We can’t do it alone. As a police supervisor, I found the most efficient squads were those who embraced teamwork and cohesively worked well together. They didn’t need to be the brightest individuals. In fact, some of the most intelligent people in the world are so ingenious they leave everyone else behind and are socially inept. There is truth that some gifted people are better off leaving it wrapped up. Teams of officers don’t need to particularly like each other or socialize off-duty to be highly productive. They do need to have a mutual concern for one another and share the same goal; to get the job done right and go home after their shift.
I know people who were naturally compassionate, warm and loving. But when things got rough, they closed down and tried to run it alone. They didn’t trust their co-workers or subordinates enough to delegate tasks and suffered professionally. They didn’t ask for help when their marriages were in trouble and destroyed their families. They didn’t seek out sage advise, expert assistance, or wise counsel and lost all that they held dear and worked so hard to attain…sacrificed so much for…and ended in misery. Mostly, it was because they felt responsible and couldn’t admit their shortcomings in time to avoid disaster. Sometimes it was pride…a lack of healthy, honest humility. But, more often, it was because of fear…fear of not living up to the perceived expectations of others or their own.
“No man is an island…” (John Donne, Devotions Upon Emergent Occasions, 1624)
So true. We can force ourselves to become hermits, even in a busy city. We can tighten down our social circles and strangle our reliance on others. We can curtail intimate associations, but all we’re doing is denying our true nature as social animals, which is ignoring reality…and reality always wins. The delusional shorten their longevity; in their professional as well as their personal lives. Primitive tribes that isolate themselves become incestuous, unstabl and even cannibalistic.
That isn’t to say there won’t be strife, even under the best of circumstances and strongest camaraderie. I recently read somewhere that if you place three devoted Christian disciples together in a locked room and ask them a simple question, you will get five different answers. Schisms have plagued Christendom since its inception and we have grieved the Holy Spirit by overthinking what should have been kept simple. The apostles had disputes on numerous occasions (Acts 15). Even Saints Peter and Paul didn’t always see eye to eye (Galatians 2). But they had love for one another as followers of Christ and were bound by a mutual desire to spread the Gospel. That was a tough sell in their day, but we have to admit their efforts were amazingly successful for a couple of Jews in an anti-Semitic world…despite their common martyrdom. The criteria for success is not always obvious and we are forever reminded that God’s ways are not our ways…

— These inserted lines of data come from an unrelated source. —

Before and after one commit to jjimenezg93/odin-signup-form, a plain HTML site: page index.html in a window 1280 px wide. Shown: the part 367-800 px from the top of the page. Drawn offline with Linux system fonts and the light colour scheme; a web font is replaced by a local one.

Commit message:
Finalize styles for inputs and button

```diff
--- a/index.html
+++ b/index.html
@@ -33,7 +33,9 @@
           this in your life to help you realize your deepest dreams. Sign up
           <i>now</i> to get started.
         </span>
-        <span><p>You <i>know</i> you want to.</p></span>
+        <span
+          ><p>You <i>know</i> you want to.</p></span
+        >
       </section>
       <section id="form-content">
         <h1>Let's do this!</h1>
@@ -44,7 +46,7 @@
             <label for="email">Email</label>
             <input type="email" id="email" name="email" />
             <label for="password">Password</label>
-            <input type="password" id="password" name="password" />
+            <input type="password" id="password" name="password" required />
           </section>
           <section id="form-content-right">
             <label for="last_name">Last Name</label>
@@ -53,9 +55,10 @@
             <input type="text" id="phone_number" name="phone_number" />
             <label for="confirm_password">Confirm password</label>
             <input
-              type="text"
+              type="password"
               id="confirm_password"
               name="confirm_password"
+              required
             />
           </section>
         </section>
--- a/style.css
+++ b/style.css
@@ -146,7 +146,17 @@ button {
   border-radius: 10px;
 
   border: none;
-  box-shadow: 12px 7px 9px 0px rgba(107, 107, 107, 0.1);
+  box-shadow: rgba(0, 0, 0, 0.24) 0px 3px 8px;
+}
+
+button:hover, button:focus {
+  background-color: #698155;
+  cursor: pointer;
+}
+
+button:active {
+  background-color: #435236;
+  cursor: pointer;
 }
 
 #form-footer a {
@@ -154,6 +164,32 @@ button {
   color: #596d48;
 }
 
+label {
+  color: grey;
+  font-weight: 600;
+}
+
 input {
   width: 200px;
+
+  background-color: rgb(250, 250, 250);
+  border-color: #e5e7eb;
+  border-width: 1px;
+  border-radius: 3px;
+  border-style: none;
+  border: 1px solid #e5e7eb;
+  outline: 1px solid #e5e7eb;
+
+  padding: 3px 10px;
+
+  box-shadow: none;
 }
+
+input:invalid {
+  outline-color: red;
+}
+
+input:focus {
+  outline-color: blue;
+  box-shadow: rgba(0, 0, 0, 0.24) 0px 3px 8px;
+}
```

“God’s voice thunders in marvelous ways; he does great things beyond our understanding.” (Job 37:5)
To each, his own here. But, despite my commitment to independence, in the end I have found that there is a great deal of truth and comfort in the words of Christ compared to habitually going it alone, continually following my own lead, and living a complete “DIY” lifestyle:
“For my yoke is easy and my burden is light.” (Matthew 11:30)
There is no doubt that there is risk in trusting others. Betrayal is heartbreaking. So reliance has to be accompanied by discernment and prudence. But whether we’re rowing a boat in rough seas, maintaining a family in our modern age, or running an organization in a tumultuous world…we can’t do it alone.